It's not snobby if it’s for the right reasons. It’s about creating a sense of clarity around the way you want to work as well as being uncompromising about what you will and won’t do.
One of the highlights of my year was actually handing a project back. I was involved in a project and it had a toxic client. I had a presentation and this person was very rude, and it wasn't the first time. At first my reaction was to stand there and take it but that evening I realised that the whole point of independence was being able to define what you want to do and to say no to things you aren’t comfortable with. So I gave it back. The next day I called them. I was, like, “Hey, I'm very sorry but I really don't like that way of working. So I’m going to hand this assignment back and I can connect you with someone else.” And that was one of the highlights of the year. That felt like such a win.
Who are your dream people to work with?
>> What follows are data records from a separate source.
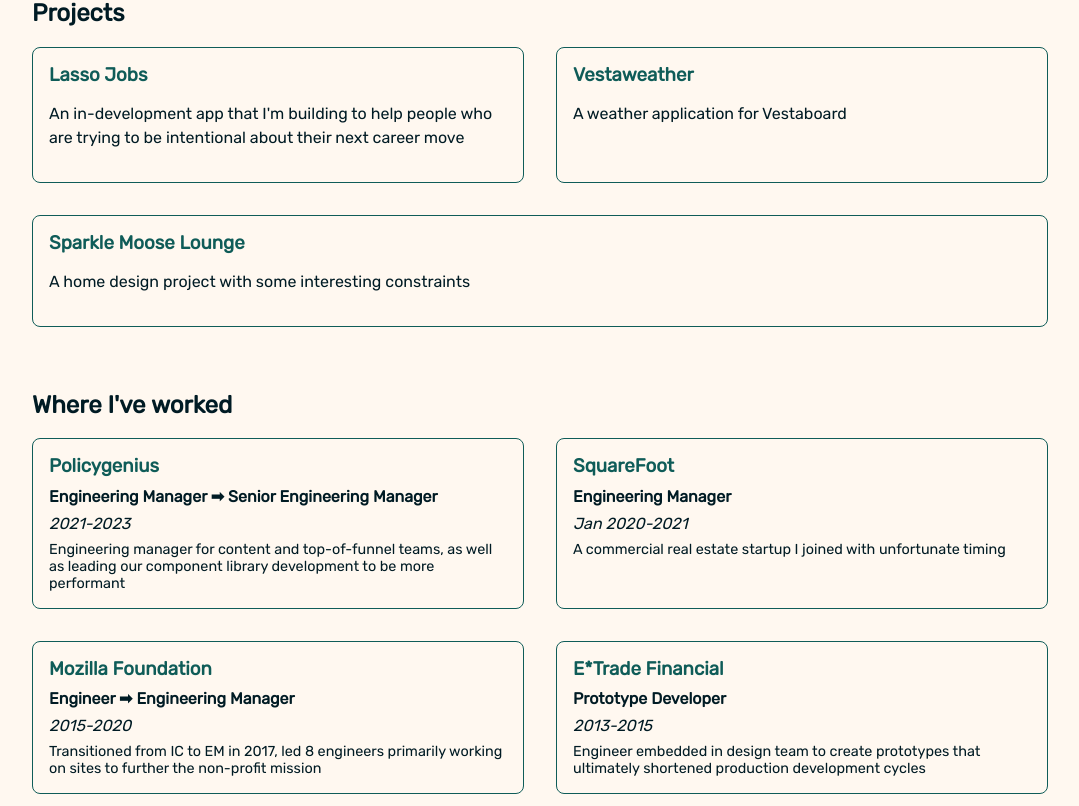
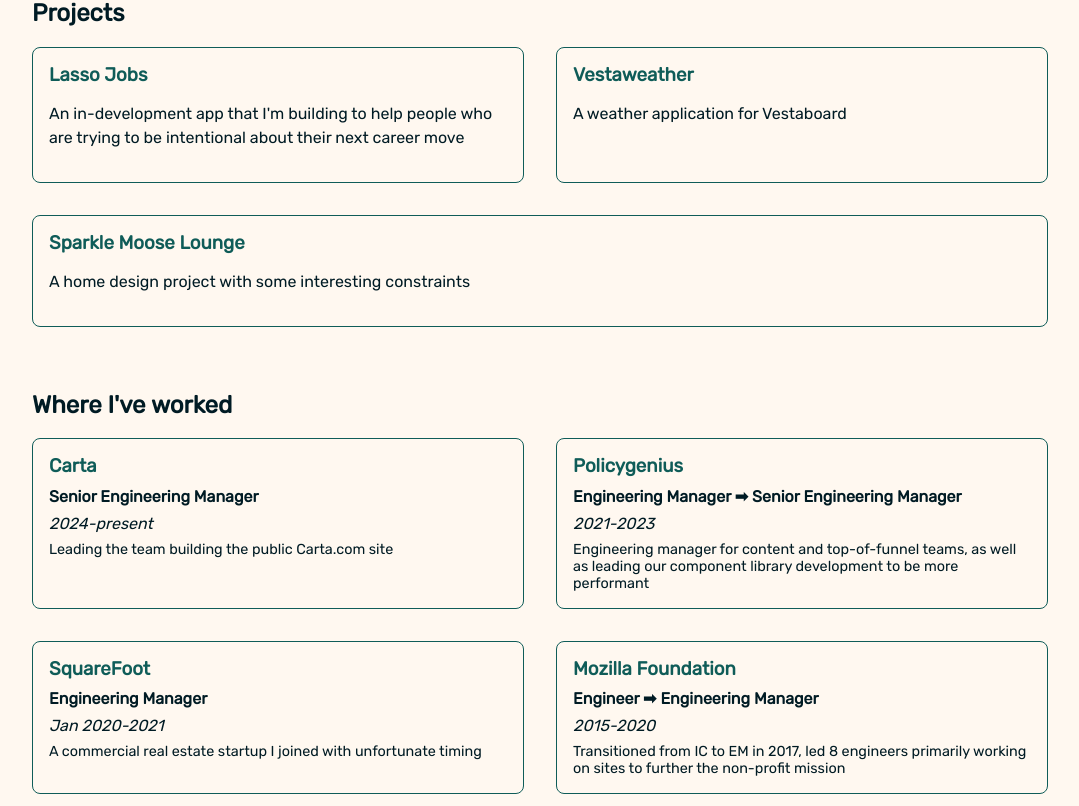
Before and after one commit to alanmoo/alanmoo-svelte, a SvelteKit app: page / in a window 1280 px wide. Shown: the part 405-1211 px from the top of the page, without its empty margins (100-1179 px from the left). Built offline with nearby package versions, Linux system fonts and the light colour scheme.

Commit message:
Add Carta to jobs

```diff
--- a/src/routes/+page.svelte
+++ b/src/routes/+page.svelte
@@ -1,6 +1,12 @@
 <script>
 	import JobCard from '../lib/components/jobCard.svelte';
 	let experiences = [
+		{
+			company: 'Carta',
+			title: 'Senior Engineering Manager',
+			tenure: '2024-present',
+			description: 'Leading the team building the public Carta.com site'
+		},
 		{
 			company: 'Policygenius',
 			title: 'Engineering Manager ➡ Senior Engineering Manager',
```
People who are innovative, who solve things. Companies with very strong and simple solutions led by a group of people who are passionate about what they do and genuinely nice. That, to me, is a dream client. I also like to work with clients who are design-minded and want to make things as beautiful and as good as possible. There’s a German coffee roaster called Bonanza who have the motto that everything they do should be “unnecessarily good.” It's not strictly necessary to do it that way, but they do it anyway. I love the sentiment. I wish I had come up with that.